There was no actual way to tell if you are what you say you are.  Back in the day my people were very war like.  We had the largest territory pretty much in Alaska.  It wasn't cause we were good at making treaties either.  The extremely submissive wife-sharing Eskimo you see in a lot of old films was a thing made up in Hollywood.  We warred.  Thousand were killed in the struggle to keep hunting territory lines.  Children and women were never killed, instead they were adopted into the tribe.  Especially Children, as they are very much treasured and not many survived in this type of land.  Adoption is a common practice still in my culture (though not as a result of war) , and once adopted you are seen as what you parents are, no matter where you came from. Family ties are paramount.  So as you could imagine the 'type' of native we are is blurred.  Even more so when you realize that we did not adhere to political lines, and that we share bloodlines with Russia and Canada.  It is seen as the reason that there are different dialects of the same language, it just depends on who your neighbors were.  Our people are incredibly nomadic.  A real thing of beauty if you ask me.  It was also not uncommon to adopt travelers into your family, people with no real blood ties.  In our culture we have many types of relations.  The strength of those ties do not rely on blood lines, and some of them even rely on spiritual ties.  This of course could have blurred the lines even more, as some family ties are determined by just your given name.

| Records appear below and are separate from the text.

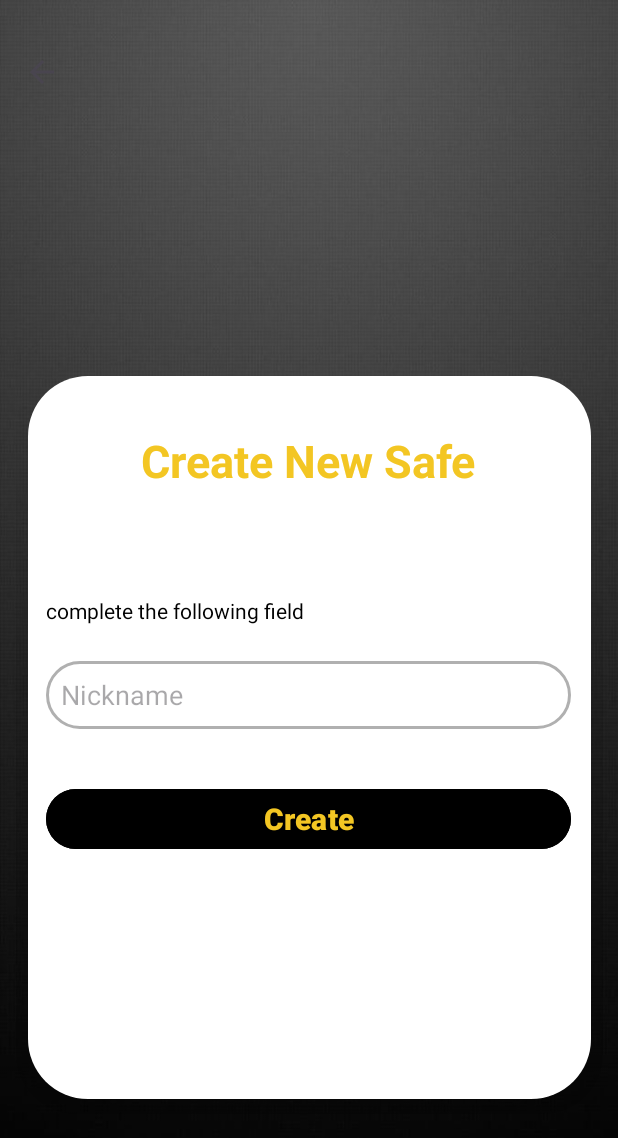
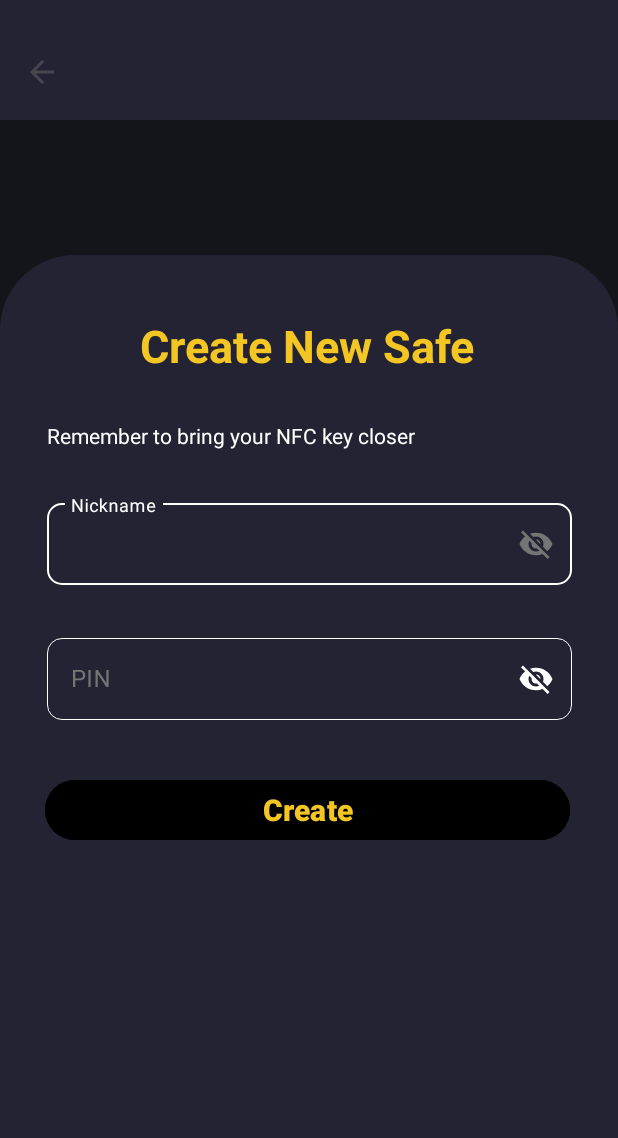
Before and after one commit to AzaelG26/Front_Android_IOT, an Android app: the CreateSafeActivity screen opened directly, with no data from a screen before it, on a phone screen of 412 x 824 dp. Shown: the top 1138 px of the screen. Run offline under Robolectric (Android 15) with nearby library versions, the phone set to English and light mode, and no system bars.

Commit message:
cambios a crear una vista

```diff
--- a/app/src/main/java/com/example/integradora4to/CreateSafeActivity.kt
+++ b/app/src/main/java/com/example/integradora4to/CreateSafeActivity.kt
@@ -1,6 +1,7 @@
 package com.example.integradora4to
 
 import android.content.Intent
+import android.content.res.ColorStateList
 import android.os.Bundle
 import android.view.Menu
 import android.view.MenuItem
@@ -9,6 +10,7 @@ import android.widget.Toast
 import androidx.activity.viewModels
 import androidx.appcompat.widget.Toolbar
 import androidx.appcompat.app.AppCompatActivity
+import androidx.core.content.ContextCompat
 import androidx.lifecycle.ViewModel
 import com.example.integradora4to.databinding.ActivityCreateSafeBinding
 import com.example.integradora4to.databinding.ActivityMainBinding
@@ -35,16 +37,28 @@ class CreateSafeActivity: AppCompatActivity() {
         supportActionBar?.setDisplayHomeAsUpEnabled(true)
         supportActionBar?.setDisplayShowTitleEnabled(false)
 
+        setupInputBorders()
 
-        binding.btnCS.setOnClickListener{
+        binding.btnCS.setOnClickListener {
             val nickname = binding.nicknameCS.text.toString().trim()
+            val pinEditText = binding.pinCS
 
-            if (nickname.isEmpty()){
+            if (nickname.isEmpty()) {
                 binding.errorCS.text = "Nickname is required"
-            }
-            else{
+            } else {
                 binding.errorCS.text = ""
-                createSafeViewModel.createSafe(nickname)
+
+                val pinString = pinEditText.text.toString().trim()
+                if (pinString.isNotEmpty()) {
+                    try {
+                        val pin = pinString.toInt()
+                        createSafeViewModel.createSafe(nickname, pin)
+                    } catch (e: NumberFormatException) {
+                        binding.errorCS.text = "Invalid PIN format"
+                    }
+                } else {
+                    binding.errorCS.text = "PIN is required"
+                }
             }
         }
 
@@ -68,6 +82,44 @@ class CreateSafeActivity: AppCompatActivity() {
             }
         }
 
+    }
+    private fun setupInputBorders() {
+        // Definir los colores para los diferentes estados
+        val colorFocused = ContextCompat.getColor(this, R.color.white) // #F3C623
+        val colorDefault = ContextCompat.getColor(this, R.color.white) // Mismo color para todos los estados
+
+        // Crear el ColorStateList
+        val states = arrayOf(
+            intArrayOf(android.R.attr.state_focused),  // Estado enfocado
+            intArrayOf(-android.R.attr.state_focused)   // Estado normal
+        )
+
+        val colors = intArrayOf(
+            colorFocused,
+            colorDefault
+        )
+
+        val borderColorStateList = ColorStateList(states, colors)
+
+        // Aplicar a ambos campos
+        binding.nicknameLayout.apply {
+            setBoxStrokeColorStateList(borderColorStateList)
+            boxStrokeWidth = 1 // Grosor en estado normal (dp)
+            boxStrokeWidthFocused = 2 // Grosor cuando está enfocado (dp)
+            hintTextColor = ColorStateList.valueOf(colorDefault)
+        }
+
+        binding.pinLayout.apply {
+            setBoxStrokeColorStateList(borderColorStateList)
+            boxStrokeWidth = 1
+            boxStrokeWidthFocused = 2
+            hintTextColor = ColorStateList.valueOf(colorDefault)
+            setEndIconTintList(ColorStateList.valueOf(colorDefault))
+        }
+
+        // También puedes cambiar el color del texto
+        binding.nicknameCS.setTextColor(colorDefault)
+        binding.pinCS.setTextColor(colorDefault)
     }
 
     override fun onOptionsItemSelected(item: MenuItem): Boolean{
--- a/app/src/main/java/com/example/integradora4to/models/request/CreateSafeRequest.kt
+++ b/app/src/main/java/com/example/integradora4to/models/request/CreateSafeRequest.kt
@@ -1,5 +1,6 @@
 package com.example.integradora4to.models.request
 
 data class CreateSafeRequest(
-    val nickname: String
+    val nickname: String,
+    val pin: Number
 )
--- a/app/src/main/java/com/example/integradora4to/network/RetrofitClient.kt
+++ b/app/src/main/java/com/example/integradora4to/network/RetrofitClient.kt
@@ -3,7 +3,7 @@ import retrofit2.Retrofit
 import retrofit2.converter.gson.GsonConverterFactory
 
 object RetrofitClient {
-    private const val BASE_URL="http://192.168.100.10:3000/"
+    private const val BASE_URL="https://b3c4-177-244-54-50.ngrok-free.app/"
 
     val apiService: ApiService by lazy {
         Retrofit.Builder()
--- a/app/src/main/java/com/example/integradora4to/repositories/SensorRepository.kt
+++ b/app/src/main/java/com/example/integradora4to/repositories/SensorRepository.kt
@@ -5,10 +5,12 @@ import com.example.integradora4to.models.request.response.SensorDataResponse
 import com.example.integradora4to.network.RetrofitClient
 import kotlinx.coroutines.Dispatchers
 import kotlinx.coroutines.withContext
+import org.json.JSONException
 import org.json.JSONObject
+import java.io.IOException
 
-class SensorRepository{
-    suspend fun getSensorData(): Result<SensorDataResponse>{
+class SensorRepository {
+    suspend fun getSensorData(): Result<SensorDataResponse> {
         return try {
             val response: SensorDataResponse = withContext(Dispatchers.IO) {
                 RetrofitClient.apiService.getSensorData()
@@ -16,11 +18,19 @@ class SensorRepository{
             Result.success(response)
         } catch (e: retrofit2.HttpException) {
             val errorBody = e.response()?.errorBody()?.string()
-            val errorMsg = errorBody?.let {
-                JSONObject(it).optString("msg", "Error al obtener datos del sensor")
-            } ?: "Error al obtener datos del sensor"
+            val errorCode = e.response()?.code()
+            Log.e("SensorError", "Error HTTP $errorCode: $errorBody")
 
+            val errorMsg = try {
+                JSONObject(errorBody ?: "").optString("msg", "Error al obtener datos del sensor")
+            } catch (jsonException: JSONException) {
+                Log.e("SensorError", "Error al parsear JSON: ${jsonException.message}")
+                "Error al obtener datos del sensor"
+            }
             Result.failure(Exception(errorMsg))
+        } catch (e: IOException) {
+            Log.e("SensorError", "Error de red: ${e.message}")
+            Result.failure(Exception("Error de red: ${e.message}"))
         } catch (e: Exception) {
             Log.e("SensorError", e.message.orEmpty())
             Result.failure(Exception("Error en la petición: ${e.message}"))
--- a/app/src/main/java/com/example/integradora4to/ui/CreateSafeViewModel.kt
+++ b/app/src/main/java/com/example/integradora4to/ui/CreateSafeViewModel.kt
@@ -29,7 +29,7 @@ class CreateSafeViewModel(application: Application): AndroidViewModel(applicatio
 
 
 
-    fun createSafe(nickname: String){
+    fun createSafe(nickname: String, pin: Number){
         viewModelScope.launch {
             try {
                 val token = getToken()
@@ -39,11 +39,10 @@ class CreateSafeViewModel(application: Application): AndroidViewModel(applicatio
                 }
 
                 val response: CreateSafeResponse = withContext(Dispatchers.IO) {
-                    RetrofitClient.apiService.createSafe("Bearer $token", CreateSafeRequest(nickname))
+                    RetrofitClient.apiService.createSafe("Bearer $token", CreateSafeRequest(nickname, pin))
                 }
 
                 _createSafeResult.postValue(response)
-
 
             }catch (e: Exception){
                 val errorBody = (e as? HttpException)?.response()?.errorBody()?.string()
--- a/app/src/main/res/layout/activity_create_safe.xml
+++ b/app/src/main/res/layout/activity_create_safe.xml
@@ -4,34 +4,38 @@
     xmlns:tools="http://schemas.android.com/tools"
     android:layout_width="match_parent"
     android:layout_height="match_parent"
-    android:background="@drawable/gris">
+    android:background="#14141B">
 
     <androidx.appcompat.widget.Toolbar
         android:id="@+id/toolbar_c_s"
         android:layout_width="match_parent"
         android:layout_height="80dp"
-        android:background="#00193A55"
+        android:background="#242333"
         android:paddingTop="16dp"
         app:layout_constraintEnd_toEndOf="parent"
         app:layout_constraintStart_toStartOf="parent"
         app:layout_constraintTop_toTopOf="parent" />
 
-    <androidx.constraintlayout.widget.Guideline
-        android:id="@+id/guideline3"
-        android:layout_width="wrap_content"
-        android:layout_height="wrap_content"
-        android:orientation="horizontal"
-        app:layout_constraintGuide_percent="0.2" />
 
     <androidx.constraintlayout.widget.ConstraintLayout
-        android:layout_width="391dp"
-        android:layout_height="498dp"
-        android:background="@drawable/shadow_background"
+        android:id="@+id/container_create_safe"
+        android:layout_width="match_parent"
+        android:layout_height="0dp"
+        android:layout_marginTop="90dp"
         app:layout_constraintBottom_toBottomOf="parent"
         app:layout_constraintEnd_toEndOf="parent"
         app:layout_constraintStart_toStartOf="parent"
-        app:layout_constraintTop_toBottomOf="@id/guideline3"
-        app:layout_constraintVertical_bias="0.494">
+        app:layout_constraintTop_toBottomOf="@id/toolbar_c_s"
+        >
+
+        <androidx.constraintlayout.widget.ConstraintLayout
+            android:layout_width="match_parent"
+            android:layout_height="match_parent"
+            android:background="@drawable/rounded_top_background_dashboard"
+            app:layout_constraintEnd_toEndOf="parent"
+            app:layout_constraintStart_toStartOf="parent"
+            app:layout_constraintTop_toTopOf="parent"
+            app:layout_constraintBottom_toBottomOf="parent">
 
             <TextView
                 android:id="@+id/title_c_s"
@@ -51,25 +55,71 @@
                 android:id="@+id/subtitle_c_s"
                 android:layout_width="wrap_content"
                 android:layout_height="wrap_content"
-            android:layout_marginTop="70dp"
-            android:text="complete the following field"
-            android:textColor="#000"
-            app:layout_constraintBottom_toTopOf="@id/nickname_c_s"
-            app:layout_constraintStart_toStartOf="@id/nickname_c_s"
+                android:layout_marginTop="30dp"
+                android:text="Remember to bring your NFC key closer"
+                android:textColor="@color/white"
+                app:layout_constraintBottom_toTopOf="@id/nickname_layout"
+                app:layout_constraintStart_toStartOf="@id/nickname_layout"
                 app:layout_constraintTop_toBottomOf="@id/title_c_s" />
 
-        <EditText
+
+            <com.google.android.material.textfield.TextInputLayout
+                android:id="@+id/nickname_layout"
+                style="@style/Widget.MaterialComponents.TextInputLayout.OutlinedBox"
+                android:layout_width="350dp"
+                android:layout_height="60dp"
+                android:layout_marginTop="30dp"
+                android:hint="Nickname"
+                android:textColorHint="#757575"
+                app:boxCornerRadiusBottomEnd="10dp"
+                app:boxCornerRadiusBottomStart="10dp"
+                app:boxCornerRadiusTopEnd="10dp"
+                app:boxCornerRadiusTopStart="10dp"
+                app:boxStrokeColor="#757575"
+                app:endIconMode="password_toggle"
+                app:endIconTint="#757575"
+                app:hintTextColor="#757575"
+                app:layout_constraintEnd_toEndOf="parent"
+                app:layout_constraintStart_toStartOf="parent"
+                app:layout_constraintTop_toBottomOf="@id/subtitle_c_s">
+
+                <com.google.android.material.textfield.TextInputEditText
                     android:id="@+id/nickname_c_s"
+                    android:layout_width="match_parent"
+                    android:layout_height="wrap_content"
+                    android:inputType="text"
+                    android:textColor="@color/black" />
+
+            </com.google.android.material.textfield.TextInputLayout>
+
+            <com.google.android.material.textfield.TextInputLayout
+                android:id="@+id/pin_layout"
+                style="@style/Widget.MaterialComponents.TextInputLayout.OutlinedBox"
                 android:layout_width="350dp"
-            android:layout_height="45dp"
-            android:layout_marginTop="24dp"
-            android:background="@drawable/input_border"
-            android:hint="Nickname"
-            android:paddingLeft="10dp"
+                android:layout_height="60dp"
+                android:layout_marginTop="30dp"
+                android:hint="PIN"
+                android:textColorHint="#757575"
+                app:boxCornerRadiusBottomEnd="10dp"
+                app:boxCornerRadiusBottomStart="10dp"
+                app:boxCornerRadiusTopEnd="10dp"
+                app:boxCornerRadiusTopStart="10dp"
+                app:boxStrokeColor="#757575"
+                app:endIconMode="password_toggle"
+                app:endIconTint="#757575"
+                app:hintTextColor="#757575"
                 app:layout_constraintEnd_toEndOf="parent"
-            app:layout_constraintHorizontal_bias="0.487"
                 app:layout_constraintStart_toStartOf="parent"
-            app:layout_constraintTop_toBottomOf="@id/subtitle_c_s" />
+                app:layout_constraintTop_toBottomOf="@id/nickname_layout">
+
+                <com.google.android.material.textfield.TextInputEditText
+                    android:id="@+id/pin_c_s"
+                    android:layout_width="match_parent"
+                    android:layout_height="wrap_content"
+                    android:inputType="number"
+                    android:textColor="@color/black" />
+            </com.google.android.material.textfield.TextInputLayout>
+
 
             <TextView
                 android:id="@+id/error_c_s"
@@ -78,9 +128,9 @@
                 android:textColor="#FF0000"
                 android:textSize="12dp"
                 android:textStyle="bold"
-            app:layout_constraintEnd_toEndOf="@id/nickname_c_s"
-            app:layout_constraintStart_toStartOf="@id/nickname_c_s"
-            app:layout_constraintTop_toBottomOf="@id/nickname_c_s" />
+                app:layout_constraintEnd_toEndOf="@id/pin_layout"
+                app:layout_constraintStart_toStartOf="@id/pin_layout"
+                app:layout_constraintTop_toBottomOf="@id/pin_layout" />
 
             <Button
                 android:id="@+id/btn_c_s"
@@ -89,13 +139,15 @@
                 android:layout_marginTop="36dp"
                 android:backgroundTint="#000"
                 android:text="Create"
+                android:textColor="#F3C623"
                 android:textSize="20dp"
-            android:textColor="#F3C623"
                 android:textStyle="bold"
                 app:layout_constraintEnd_toEndOf="parent"
                 app:layout_constraintHorizontal_bias="0.487"
                 app:layout_constraintStart_toStartOf="parent"
-            app:layout_constraintTop_toBottomOf="@id/nickname_c_s" />
+                app:layout_constraintTop_toBottomOf="@id/pin_layout" />
+
+        </androidx.constraintlayout.widget.ConstraintLayout>}
 
     </androidx.constraintlayout.widget.ConstraintLayout>
 
```
Lines whose indentation alone changed are shown as unchanged.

To make it even more complicated there is now evidence that we traded with other Nations.  Shells and trinkets from far away are found in the possessions of the ancient Inupiat, even boats and tools.  Some as far away a the Polynesian islands.  Evidence of different foreign technology is also found mingled in our history, like Chinese and Greenlandic.  I could be a mix of Polynesian -Inupiaq-Mongolian-African American-Korean.

So we mixed and melded with people and other is completely normal and expected.  But one day the government came in and froze it.  Mixing and mingling began to be closely tracked.  It's even deemed punishable. In my tribe if you are less than 1/16th Inupiaq you do not qualify as Inupiaq. This number differs from tribe to tribe and is set by the Tribal government, some tribes are even more strict than ours. It does not matter who you were adopted by or how you were raised, or wether you speak the language or wether you know ancient hunting techniques, as the government has deemed this so.  And I always wondered what exactly was the purpose of this blood quantum?

We as Native Americans get free health care and other important stuff because of the treaties.  Our subsistence hunting rights are also determined by the government.   You really should read that section at the BIA website, I must have snorted at least 10 times at the wording they chose.  But it means that they needed some way to identify Natives from the general public.  Our cards allow us some health care, and some assistance from the government.  But all the government has to know is wether or not we are Native American, why do they include the percentage? 

Some say it is a 'out' for the government on the treaties.  A contingency plan or expiration date on their responsibilities.  Because of you think about mathematically there will be a time when the Native population will not exist.  There have been some tribes deemed 'extinct' by the government already, because they have too little members with enough blood quantum.  It chills me to think that one day we will be deemed 'extinct' because we are mixing and mingling like is expected and normal.  The blood quantum restrictions could not exist for anything else, could they?  The government requires us to adhere to their own idea of what 'family' is, and this is such a culturally unique concept that it is amazing to me that it has never been challenged.  It is again another way the United States tries to make everyone conform and sever ties with differences.  The government closes their eyes to everything different, instead of celebrating it.

And this of course is nothing new.   And no I am not a government hater type.  It's just sometimes I get a little suspicious and I wonder if anything could be done about it?